Work item — Say how many lines below hold the word "statsform"; give the number by itself.

Data for processing —

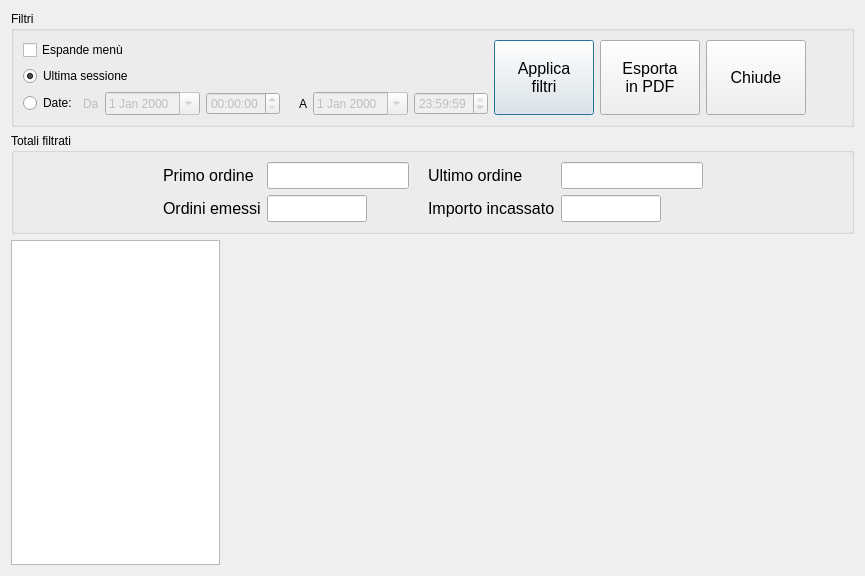
Above: src/statsform.ui from mtonin/gestcassa before the change. Below: the same form after it.
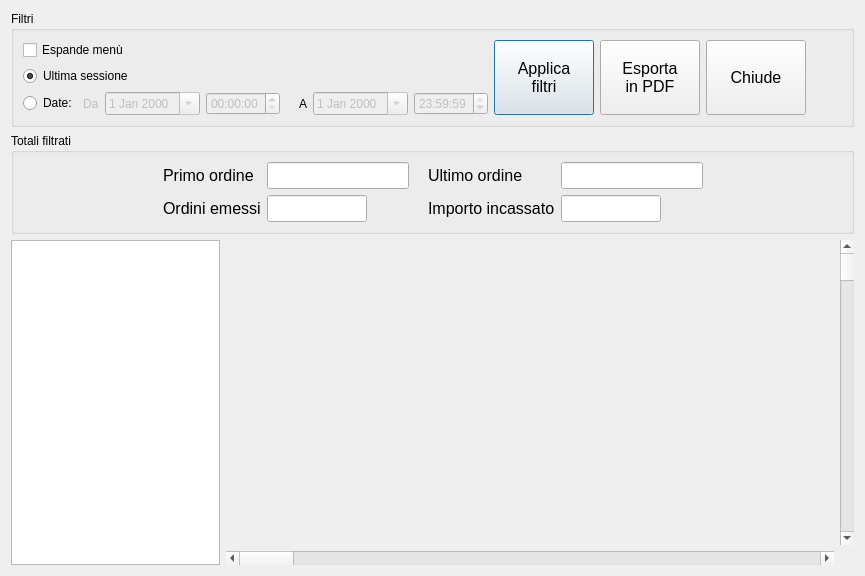
That is the form after the change. Custom widgets are drawn as their Qt base class.

Commit message: - controllo dello zoom nelle statistiche

Patch:
```diff
--- a/src/statsform.ui
+++ b/src/statsform.ui
@@ -463,7 +463,7 @@
     </widget>
    </item>
    <item>
-    <layout class="QHBoxLayout" name="horizontalLayout_2" stretch="0,3">
+    <layout class="QHBoxLayout" name="horizontalLayout_2" stretch="1,3">
      <item>
       <widget class="QTableView" name="statsView">
        <property name="sizePolicy">
@@ -487,6 +487,8 @@
       </widget>
      </item>
      <item>
+      <layout class="QGridLayout" name="gridLayout_2">
+       <item row="0" column="0">
       <widget class="QCustomPlot" name="graficoPlot" native="true">
        <property name="sizePolicy">
         <sizepolicy hsizetype="Preferred" vsizetype="Preferred">
@@ -494,8 +496,23 @@
          <verstretch>0</verstretch>
         </sizepolicy>
        </property>
-       <zorder></zorder>
-      </widget>
+        </widget>
+       </item>
+       <item row="0" column="1">
+        <widget class="QScrollBar" name="graficoVScrollBar">
+         <property name="orientation">
+          <enum>Qt::Vertical</enum>
+         </property>
+        </widget>
+       </item>
+       <item row="1" column="0">
+        <widget class="QScrollBar" name="graficoHScrollBar">
+         <property name="orientation">
+          <enum>Qt::Horizontal</enum>
+         </property>
+        </widget>
+       </item>
+      </layout>
      </item>
     </layout>
    </item>
```
Lines whose indentation alone changed are shown as unchanged. The commit also changes 2 other files.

Problem solution — 3